Overhead paging was the next technology that RCI got into after telephone systems. It was a natural outgrowth. Many existing customers wanted to be able to page through their phones.
Since then, we’ve gotten into several other IT services, including computers and surveillance systems. But, in the meantime, paging’s popularity has somewhat fallen by the wayside.
However, for businesses that do need overhead paging, it’s typically essential to their day-to-day operations. And for those businesses, we’ve continued to offer the installation and maintenance of these sound systems.
Why Use Overhead Paging?
With the ubiquity of cell phones and lower prices of VOIP systems, paging might seem less relevant now. But there are situations where paging just makes more sense.
Some businesses have announcements that need to reach many people in real time. For example, an announcement can be relevant to the whole building, a particular department, or perhaps management-level employees.
Other times, a specific individual needs to be reached, and you don’t know in which part of the building that individual currently is. While you can call a cell, when you are doing a high volume of announcements daily, calling employee cell phone numbers is not the most convenient or efficient method for locating employees.
Who Uses Overhead Paging?
Some of the most common businesses that use paging systems are in the retail and medical field.
Retail Sound Systems
If you’ve ever shopped at any physical location, you’ve probably been in the presence of a retail sound system.
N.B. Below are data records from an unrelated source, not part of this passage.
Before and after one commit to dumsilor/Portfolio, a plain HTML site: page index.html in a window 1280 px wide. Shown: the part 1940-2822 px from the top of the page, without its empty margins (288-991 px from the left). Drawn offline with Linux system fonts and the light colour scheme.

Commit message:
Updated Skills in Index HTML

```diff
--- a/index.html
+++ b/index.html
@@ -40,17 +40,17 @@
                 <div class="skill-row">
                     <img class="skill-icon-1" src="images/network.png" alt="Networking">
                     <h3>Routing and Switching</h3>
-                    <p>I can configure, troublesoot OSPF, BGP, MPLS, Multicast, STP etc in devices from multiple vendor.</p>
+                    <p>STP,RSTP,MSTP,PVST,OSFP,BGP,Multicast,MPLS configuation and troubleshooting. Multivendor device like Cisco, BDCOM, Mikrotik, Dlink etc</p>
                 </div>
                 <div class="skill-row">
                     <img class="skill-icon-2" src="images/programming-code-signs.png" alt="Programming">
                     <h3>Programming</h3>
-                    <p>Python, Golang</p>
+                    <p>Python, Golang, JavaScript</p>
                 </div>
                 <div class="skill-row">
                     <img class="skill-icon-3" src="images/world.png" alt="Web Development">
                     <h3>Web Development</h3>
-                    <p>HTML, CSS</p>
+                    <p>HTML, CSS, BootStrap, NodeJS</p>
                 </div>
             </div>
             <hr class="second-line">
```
Retail establishments typically like to have some music playing to provide ambiance.
The music makes people more comfortable, less self-conscious, and more likely to linger. But sometimes, you’ll notice that music gets interrupted by an announcement or a code. Sample announcements might include, “Someone from hardware to the front, please,” or “Cleanup on aisle seven.”
Both of these announcements have something in common. They don’t require a specific person to address them, but they must be addressed promptly. That’s the most common retail use of overhead paging systems.
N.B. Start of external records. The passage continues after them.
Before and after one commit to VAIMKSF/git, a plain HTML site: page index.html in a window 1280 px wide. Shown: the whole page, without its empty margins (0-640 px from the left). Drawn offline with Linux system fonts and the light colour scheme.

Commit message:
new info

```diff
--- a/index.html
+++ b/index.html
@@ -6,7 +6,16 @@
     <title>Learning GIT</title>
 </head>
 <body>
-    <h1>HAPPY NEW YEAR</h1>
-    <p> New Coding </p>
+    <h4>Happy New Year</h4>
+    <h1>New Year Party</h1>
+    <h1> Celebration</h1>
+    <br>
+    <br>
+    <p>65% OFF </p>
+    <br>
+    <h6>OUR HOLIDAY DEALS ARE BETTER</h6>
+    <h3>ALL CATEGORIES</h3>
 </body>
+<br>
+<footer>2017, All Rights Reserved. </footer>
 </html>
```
Medical and Nursing Home Use
Medical facilities and nursing homes are the other most common fields that use overhead paging systems. What they have in common with retail is that their needs are pressing and often don’t need to be addressed by a specific individual but by someone with a particular skill set.
Nursing homes typically have constant announcements going on throughout the day. Needs are constant, and so is change. Keeping employees appraised of the current situation is paramount.
In recent years, the nursing profession has had a shortage of new people entering the field. When fewer people have to cover the same workload, efficiency is a must. Paging systems are easy to use, relay information quickly, and don’t require fumbling for a specific number or extension, or worse, trying to track a person down who could be anywhere in the building.
Nursing Home Clients
RCI has several nursing home clients, and many have multiple locations. So while we don’t seek out customers more than three hours away, we have customers who like to have the same customer service and skill they’ve come to expect from RCI to service all their locations, even those in Northern Virginia, Virginia Beach, or out of state.
When we get multi-location clients, we are happy to oblige that request.
Common Problem, Unique Solution
Recently, one of our northern Virginia nursing home clients had a part failure in one of their paging systems. It was a common enough wear issue that we were able to diagnose it over the phone and get the part ordered right away.
When the part arrived at RCI, it was Friday. The nursing home had gone without paging for a few days, and it was naturally running their people ragged with extra trips.
They didn’t ask us to come over the weekend, but we knew they needed the part immediately.
That said, the hardworking RCI techs also have had more work to do than we’ve had hours to do it. They’d had a lot of overtime and frankly needed some rest. So when we recently had their paging problem, we took a unique approach to solve it.
Road Trip Like A Boss
We got them the part that weekend. It’s not out of the question for RCI techs to work on the weekend. They get extra for it.
But this time was different. This time it was the boss.
John Whitcomb felt the technicians needed a little R & R, so he made a weekend of it. He and his wife Pat took a day trip to DC, had a good meal, and solved the nursing home’s overhead paging problem.
They were extremely grateful and a little surprised that the boss had driven a whole day to fix their problem. But at RCI, we put customer service first. Besides, John always enjoyed road trips.